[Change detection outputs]
╔══
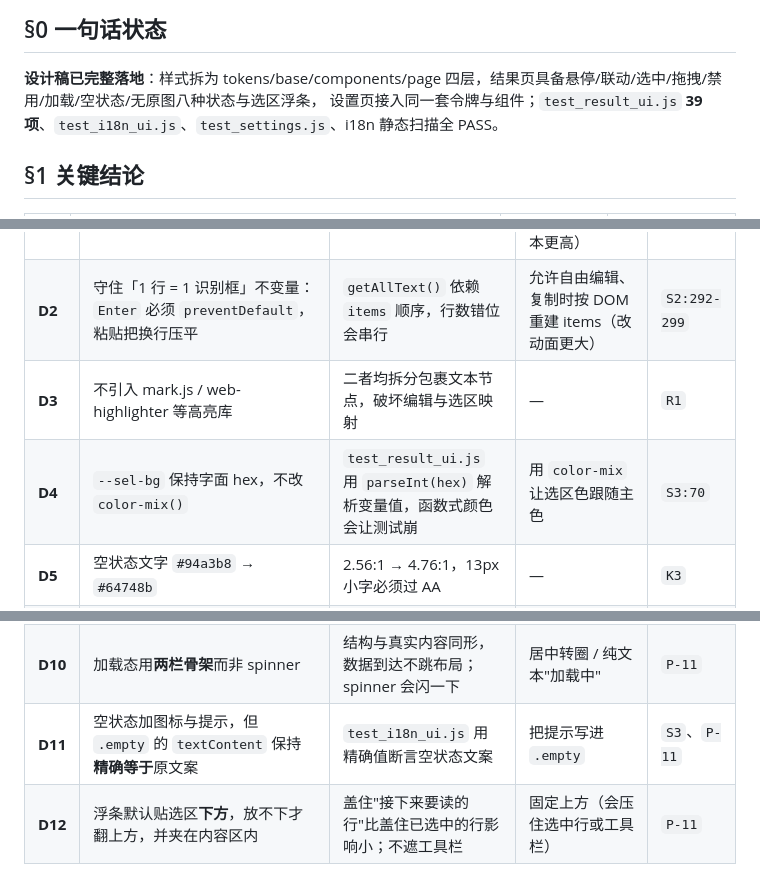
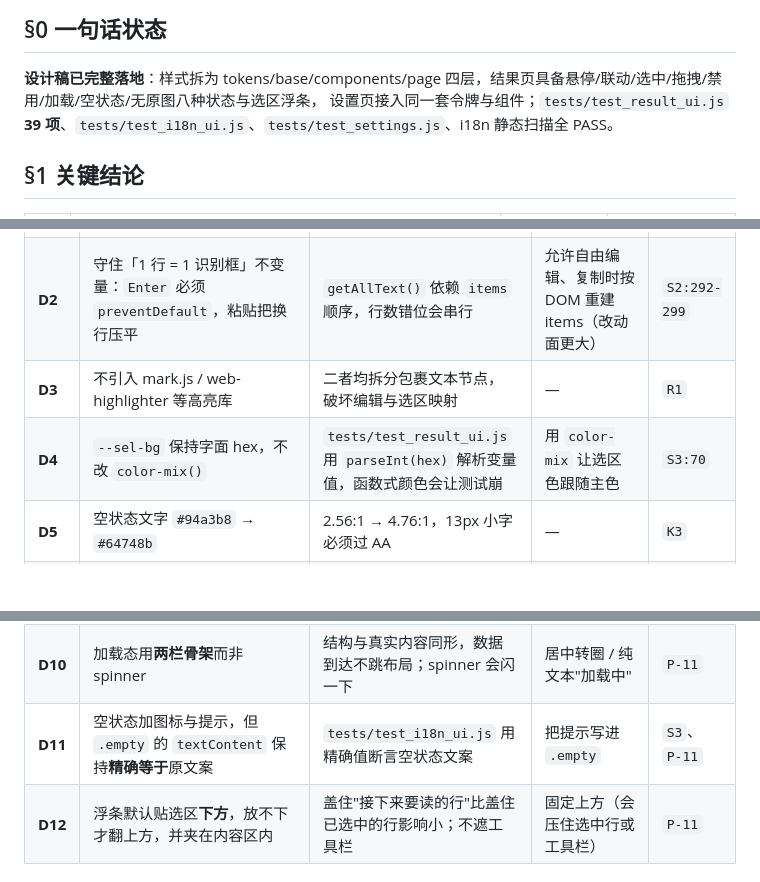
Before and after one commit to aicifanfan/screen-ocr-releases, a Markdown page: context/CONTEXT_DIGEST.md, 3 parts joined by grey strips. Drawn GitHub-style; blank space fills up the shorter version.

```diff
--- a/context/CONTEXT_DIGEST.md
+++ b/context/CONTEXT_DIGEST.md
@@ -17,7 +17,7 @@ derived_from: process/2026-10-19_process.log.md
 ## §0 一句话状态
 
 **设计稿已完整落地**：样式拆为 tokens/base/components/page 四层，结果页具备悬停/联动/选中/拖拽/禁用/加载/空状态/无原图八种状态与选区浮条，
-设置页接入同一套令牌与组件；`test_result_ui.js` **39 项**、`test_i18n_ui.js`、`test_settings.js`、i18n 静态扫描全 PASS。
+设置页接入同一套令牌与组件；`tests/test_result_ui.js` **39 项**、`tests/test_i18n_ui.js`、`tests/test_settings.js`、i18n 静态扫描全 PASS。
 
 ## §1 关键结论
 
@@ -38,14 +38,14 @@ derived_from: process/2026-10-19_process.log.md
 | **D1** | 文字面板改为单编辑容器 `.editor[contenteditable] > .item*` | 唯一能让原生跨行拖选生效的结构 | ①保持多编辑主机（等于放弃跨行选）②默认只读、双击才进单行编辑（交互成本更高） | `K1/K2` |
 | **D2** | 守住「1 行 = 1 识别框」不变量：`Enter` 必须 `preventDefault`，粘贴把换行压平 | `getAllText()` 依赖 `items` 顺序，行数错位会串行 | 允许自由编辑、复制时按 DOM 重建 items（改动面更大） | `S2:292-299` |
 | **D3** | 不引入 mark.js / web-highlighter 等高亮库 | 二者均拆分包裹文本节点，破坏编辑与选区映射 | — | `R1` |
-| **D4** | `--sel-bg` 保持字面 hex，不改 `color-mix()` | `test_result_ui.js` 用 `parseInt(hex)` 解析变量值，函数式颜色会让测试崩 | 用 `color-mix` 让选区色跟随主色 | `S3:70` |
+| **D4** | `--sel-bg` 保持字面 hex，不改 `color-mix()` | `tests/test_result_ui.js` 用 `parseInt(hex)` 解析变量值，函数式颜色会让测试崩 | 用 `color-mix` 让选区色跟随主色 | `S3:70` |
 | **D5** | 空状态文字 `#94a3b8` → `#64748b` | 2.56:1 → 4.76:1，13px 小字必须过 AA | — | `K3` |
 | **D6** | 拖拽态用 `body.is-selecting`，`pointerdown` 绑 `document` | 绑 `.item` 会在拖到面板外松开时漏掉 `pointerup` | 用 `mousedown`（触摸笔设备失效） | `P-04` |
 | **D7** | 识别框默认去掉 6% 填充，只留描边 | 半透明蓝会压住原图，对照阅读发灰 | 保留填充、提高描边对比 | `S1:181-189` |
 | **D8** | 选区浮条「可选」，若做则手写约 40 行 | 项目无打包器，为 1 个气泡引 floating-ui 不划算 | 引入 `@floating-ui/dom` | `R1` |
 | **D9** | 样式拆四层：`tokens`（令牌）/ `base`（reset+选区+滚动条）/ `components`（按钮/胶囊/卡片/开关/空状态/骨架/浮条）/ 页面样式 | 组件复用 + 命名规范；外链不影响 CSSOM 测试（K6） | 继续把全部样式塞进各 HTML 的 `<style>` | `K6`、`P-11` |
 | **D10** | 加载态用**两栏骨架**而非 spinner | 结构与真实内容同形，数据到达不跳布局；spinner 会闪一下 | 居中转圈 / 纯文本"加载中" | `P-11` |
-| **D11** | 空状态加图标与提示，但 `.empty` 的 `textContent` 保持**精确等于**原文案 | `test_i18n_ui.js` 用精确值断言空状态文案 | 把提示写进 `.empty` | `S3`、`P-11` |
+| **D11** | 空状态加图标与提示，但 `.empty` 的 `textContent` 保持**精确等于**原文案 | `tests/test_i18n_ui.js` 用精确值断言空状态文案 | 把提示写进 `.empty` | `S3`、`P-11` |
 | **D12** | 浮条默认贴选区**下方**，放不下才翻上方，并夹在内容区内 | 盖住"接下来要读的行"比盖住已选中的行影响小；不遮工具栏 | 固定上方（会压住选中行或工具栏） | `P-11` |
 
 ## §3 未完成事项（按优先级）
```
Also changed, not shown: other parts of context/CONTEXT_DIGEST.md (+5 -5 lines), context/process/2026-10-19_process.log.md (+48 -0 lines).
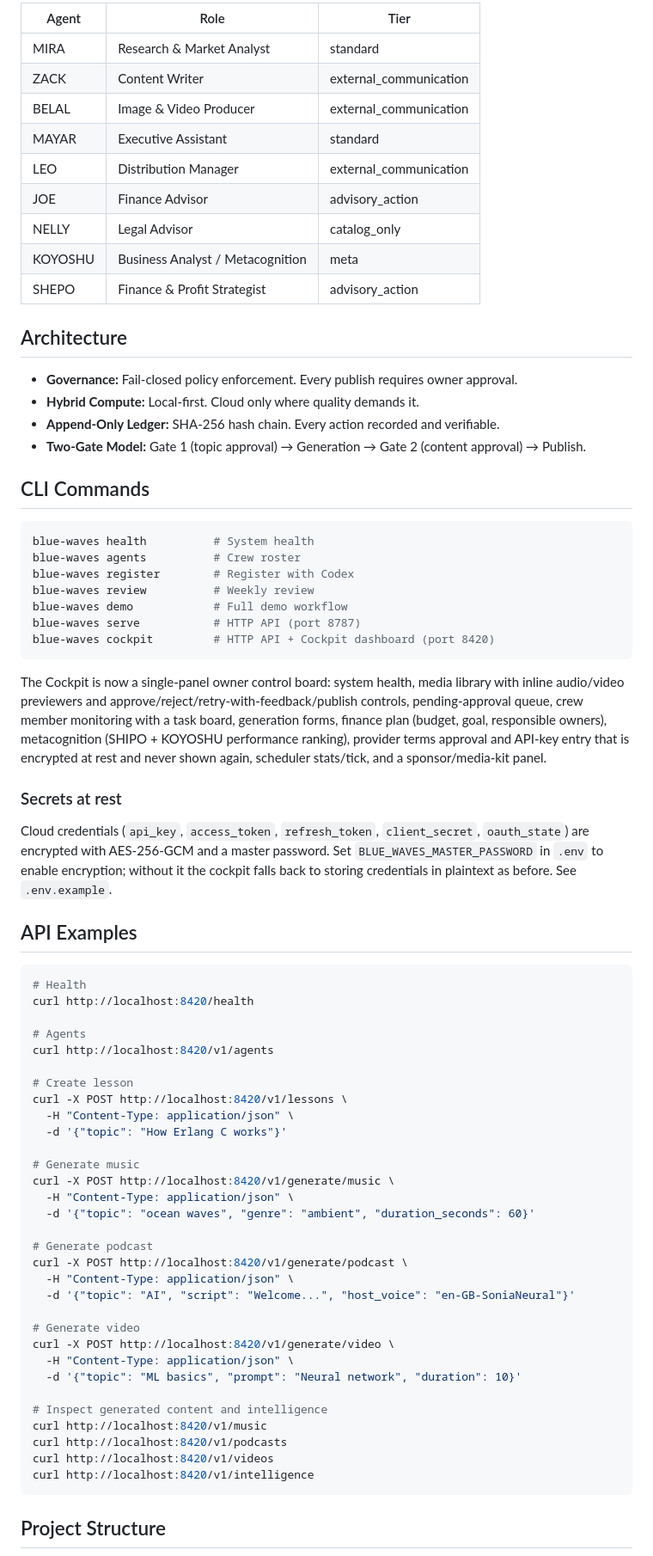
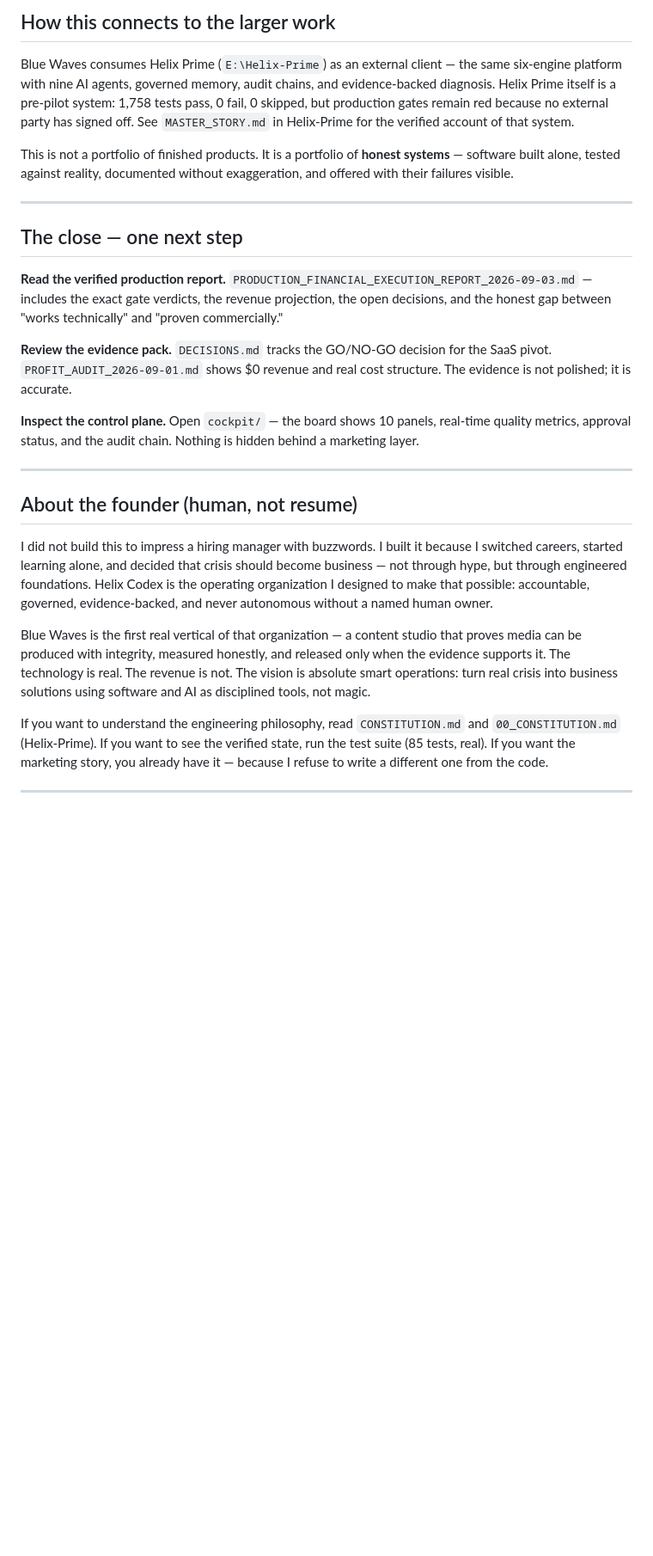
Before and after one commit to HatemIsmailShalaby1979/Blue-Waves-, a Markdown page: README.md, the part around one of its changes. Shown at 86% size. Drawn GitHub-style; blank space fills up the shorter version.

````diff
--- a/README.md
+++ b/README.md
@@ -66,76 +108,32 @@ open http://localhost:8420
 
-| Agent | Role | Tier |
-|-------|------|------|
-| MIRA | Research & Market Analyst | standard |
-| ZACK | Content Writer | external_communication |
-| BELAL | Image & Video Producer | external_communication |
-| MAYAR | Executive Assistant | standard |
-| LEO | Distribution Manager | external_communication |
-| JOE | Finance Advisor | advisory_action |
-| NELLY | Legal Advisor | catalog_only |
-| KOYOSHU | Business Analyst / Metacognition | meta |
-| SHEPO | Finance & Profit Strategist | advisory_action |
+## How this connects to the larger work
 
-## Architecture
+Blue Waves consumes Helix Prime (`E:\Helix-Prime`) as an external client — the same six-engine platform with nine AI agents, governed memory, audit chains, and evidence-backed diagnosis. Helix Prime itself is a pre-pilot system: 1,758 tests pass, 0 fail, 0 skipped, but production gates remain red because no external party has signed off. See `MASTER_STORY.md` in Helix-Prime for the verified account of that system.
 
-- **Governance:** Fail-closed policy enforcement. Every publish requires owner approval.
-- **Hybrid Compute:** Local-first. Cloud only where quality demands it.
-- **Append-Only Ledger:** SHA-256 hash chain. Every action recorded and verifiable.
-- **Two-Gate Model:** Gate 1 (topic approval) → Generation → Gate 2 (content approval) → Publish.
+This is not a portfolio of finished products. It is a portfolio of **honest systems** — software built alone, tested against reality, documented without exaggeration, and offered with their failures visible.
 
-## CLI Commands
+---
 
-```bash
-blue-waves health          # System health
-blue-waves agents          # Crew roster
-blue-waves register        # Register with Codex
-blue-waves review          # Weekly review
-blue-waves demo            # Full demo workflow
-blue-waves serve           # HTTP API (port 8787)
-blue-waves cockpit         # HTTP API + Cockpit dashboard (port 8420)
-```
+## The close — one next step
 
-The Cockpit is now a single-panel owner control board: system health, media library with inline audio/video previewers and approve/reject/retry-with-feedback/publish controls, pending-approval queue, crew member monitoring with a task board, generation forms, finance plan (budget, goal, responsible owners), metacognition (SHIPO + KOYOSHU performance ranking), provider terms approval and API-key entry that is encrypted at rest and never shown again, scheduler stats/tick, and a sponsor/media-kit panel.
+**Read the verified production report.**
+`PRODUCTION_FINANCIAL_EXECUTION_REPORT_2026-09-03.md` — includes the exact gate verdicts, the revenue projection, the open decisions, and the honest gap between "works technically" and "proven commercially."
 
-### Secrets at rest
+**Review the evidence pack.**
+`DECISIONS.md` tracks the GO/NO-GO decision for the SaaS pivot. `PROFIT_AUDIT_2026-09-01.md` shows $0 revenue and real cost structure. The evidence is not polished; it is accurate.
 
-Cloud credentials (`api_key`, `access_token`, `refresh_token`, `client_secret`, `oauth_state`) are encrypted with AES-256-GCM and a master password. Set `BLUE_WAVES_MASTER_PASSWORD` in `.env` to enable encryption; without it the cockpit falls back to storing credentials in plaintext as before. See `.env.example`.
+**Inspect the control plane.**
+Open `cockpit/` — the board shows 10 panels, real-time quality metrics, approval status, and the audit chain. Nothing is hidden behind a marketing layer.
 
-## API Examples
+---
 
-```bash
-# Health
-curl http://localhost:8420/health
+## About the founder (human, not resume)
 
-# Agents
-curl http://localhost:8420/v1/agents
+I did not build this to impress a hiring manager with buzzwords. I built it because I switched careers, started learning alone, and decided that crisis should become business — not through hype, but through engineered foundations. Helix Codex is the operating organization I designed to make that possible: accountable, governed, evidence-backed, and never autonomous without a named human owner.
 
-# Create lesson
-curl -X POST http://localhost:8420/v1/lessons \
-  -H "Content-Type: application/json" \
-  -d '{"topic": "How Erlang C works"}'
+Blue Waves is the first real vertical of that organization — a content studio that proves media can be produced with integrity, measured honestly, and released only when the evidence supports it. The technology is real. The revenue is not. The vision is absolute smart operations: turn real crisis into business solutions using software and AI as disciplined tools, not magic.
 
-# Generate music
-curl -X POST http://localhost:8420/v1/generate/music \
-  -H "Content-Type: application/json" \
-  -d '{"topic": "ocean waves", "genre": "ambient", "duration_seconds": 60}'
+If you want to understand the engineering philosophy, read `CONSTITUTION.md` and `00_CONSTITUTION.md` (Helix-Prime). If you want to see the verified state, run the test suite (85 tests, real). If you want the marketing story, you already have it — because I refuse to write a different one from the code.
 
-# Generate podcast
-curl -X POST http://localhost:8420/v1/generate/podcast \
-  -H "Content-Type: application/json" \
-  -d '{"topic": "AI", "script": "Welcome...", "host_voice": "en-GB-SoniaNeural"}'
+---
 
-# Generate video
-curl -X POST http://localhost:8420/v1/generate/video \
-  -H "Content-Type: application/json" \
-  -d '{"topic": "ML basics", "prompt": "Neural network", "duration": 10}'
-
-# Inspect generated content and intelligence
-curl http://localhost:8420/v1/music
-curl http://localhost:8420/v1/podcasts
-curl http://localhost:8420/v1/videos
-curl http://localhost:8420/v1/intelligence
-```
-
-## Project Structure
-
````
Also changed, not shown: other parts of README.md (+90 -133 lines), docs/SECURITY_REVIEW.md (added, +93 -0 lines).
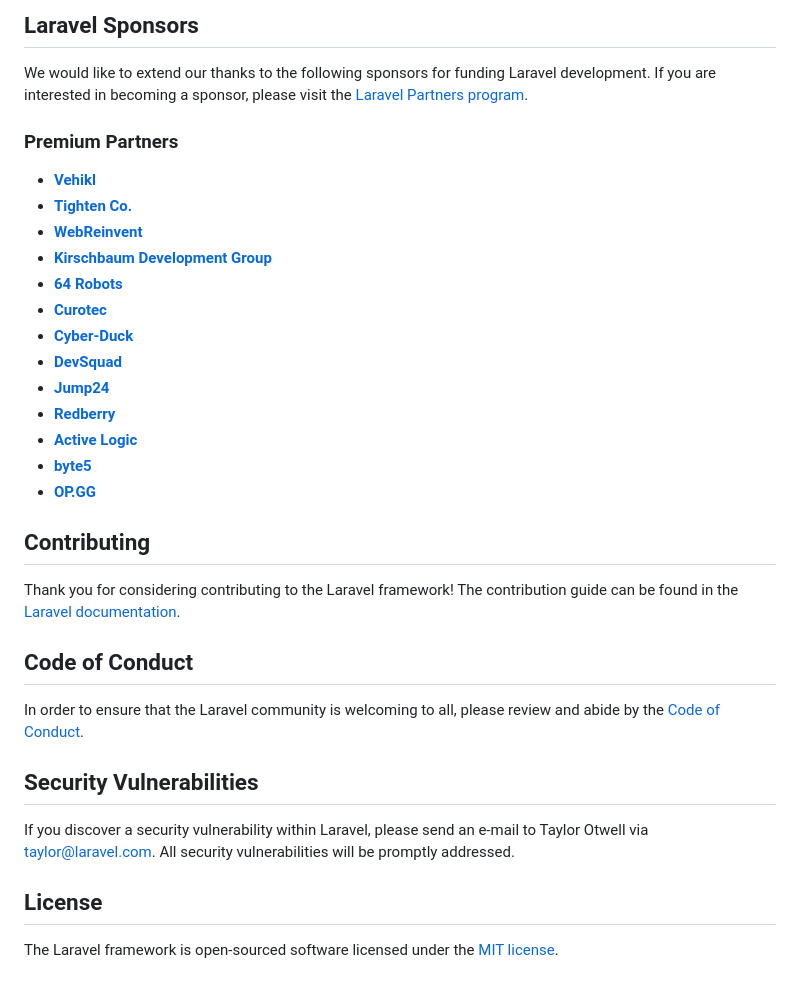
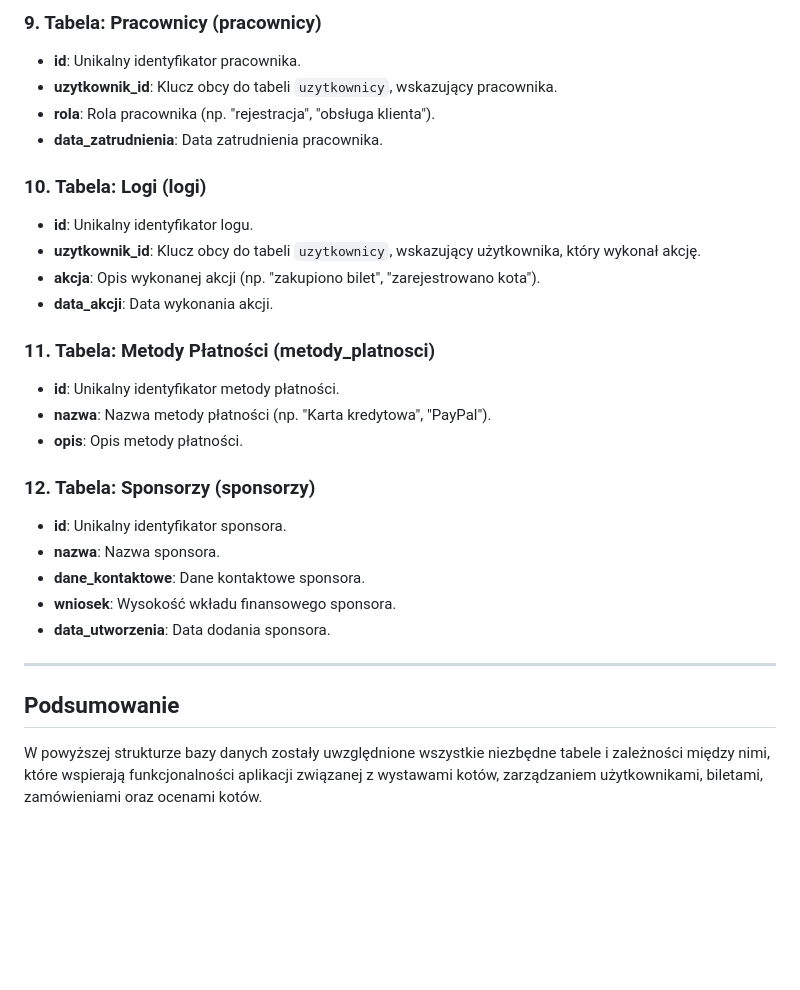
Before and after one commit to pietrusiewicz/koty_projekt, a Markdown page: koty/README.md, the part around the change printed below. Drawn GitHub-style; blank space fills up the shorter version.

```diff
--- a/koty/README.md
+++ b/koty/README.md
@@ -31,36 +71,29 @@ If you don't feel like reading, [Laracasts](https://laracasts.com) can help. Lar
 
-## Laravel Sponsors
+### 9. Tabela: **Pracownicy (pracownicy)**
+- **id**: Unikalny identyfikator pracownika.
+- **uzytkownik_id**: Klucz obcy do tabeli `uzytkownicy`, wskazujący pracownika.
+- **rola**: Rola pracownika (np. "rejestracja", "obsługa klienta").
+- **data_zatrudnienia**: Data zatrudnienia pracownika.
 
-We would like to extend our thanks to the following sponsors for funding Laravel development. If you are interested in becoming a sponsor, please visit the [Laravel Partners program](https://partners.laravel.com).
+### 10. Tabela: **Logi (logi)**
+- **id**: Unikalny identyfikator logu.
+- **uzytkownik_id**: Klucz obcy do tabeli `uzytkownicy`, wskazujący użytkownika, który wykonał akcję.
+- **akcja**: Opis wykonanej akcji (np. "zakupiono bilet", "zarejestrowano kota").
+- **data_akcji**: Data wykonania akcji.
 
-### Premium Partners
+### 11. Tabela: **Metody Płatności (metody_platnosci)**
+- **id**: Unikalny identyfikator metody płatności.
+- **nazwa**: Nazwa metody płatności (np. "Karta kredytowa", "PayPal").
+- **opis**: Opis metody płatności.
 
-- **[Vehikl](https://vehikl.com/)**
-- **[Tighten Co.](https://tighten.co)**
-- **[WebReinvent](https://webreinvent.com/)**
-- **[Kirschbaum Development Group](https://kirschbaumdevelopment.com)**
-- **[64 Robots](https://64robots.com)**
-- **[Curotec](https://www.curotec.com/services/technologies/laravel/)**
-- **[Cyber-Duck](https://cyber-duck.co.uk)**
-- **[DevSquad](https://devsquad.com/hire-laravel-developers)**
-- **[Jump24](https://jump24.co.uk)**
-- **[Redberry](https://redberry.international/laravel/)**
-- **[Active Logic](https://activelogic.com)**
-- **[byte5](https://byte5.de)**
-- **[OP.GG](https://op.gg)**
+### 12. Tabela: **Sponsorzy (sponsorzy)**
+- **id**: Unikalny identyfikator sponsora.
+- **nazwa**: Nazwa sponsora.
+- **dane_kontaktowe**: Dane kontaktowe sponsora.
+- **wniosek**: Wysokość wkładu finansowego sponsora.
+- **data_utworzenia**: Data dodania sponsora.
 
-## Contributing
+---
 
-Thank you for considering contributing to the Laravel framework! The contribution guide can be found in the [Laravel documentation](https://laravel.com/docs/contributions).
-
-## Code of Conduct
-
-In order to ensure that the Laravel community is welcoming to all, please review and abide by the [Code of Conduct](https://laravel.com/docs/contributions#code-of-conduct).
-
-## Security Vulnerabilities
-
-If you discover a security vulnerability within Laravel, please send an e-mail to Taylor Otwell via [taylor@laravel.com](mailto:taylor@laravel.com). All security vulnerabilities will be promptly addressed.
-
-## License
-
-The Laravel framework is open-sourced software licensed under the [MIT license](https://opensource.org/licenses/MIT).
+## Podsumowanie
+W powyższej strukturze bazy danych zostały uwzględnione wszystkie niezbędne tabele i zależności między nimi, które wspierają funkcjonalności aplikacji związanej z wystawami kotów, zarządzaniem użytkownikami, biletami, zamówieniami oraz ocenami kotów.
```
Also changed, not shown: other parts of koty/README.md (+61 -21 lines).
╚══
_Work task:_ Looking at the records above, which lines contain "README"? Copy those lines.

_Response:_
Before and after one commit to HatemIsmailShalaby1979/Blue-Waves-, a Markdown page: README.md, the part around one of its changes. Shown at 86% size. Drawn GitHub-style; blank space fills up the shorter version.
--- a/README.md
+++ b/README.md
Also changed, not shown: other parts of README.md (+90 -133 lines), docs/SECURITY_REVIEW.md (added, +93 -0 lines).
Before and after one commit to pietrusiewicz/koty_projekt, a Markdown page: koty/README.md, the part around the change printed below. Drawn GitHub-style; blank space fills up the shorter version.
--- a/koty/README.md
+++ b/koty/README.md
Also changed, not shown: other parts of koty/README.md (+61 -21 lines).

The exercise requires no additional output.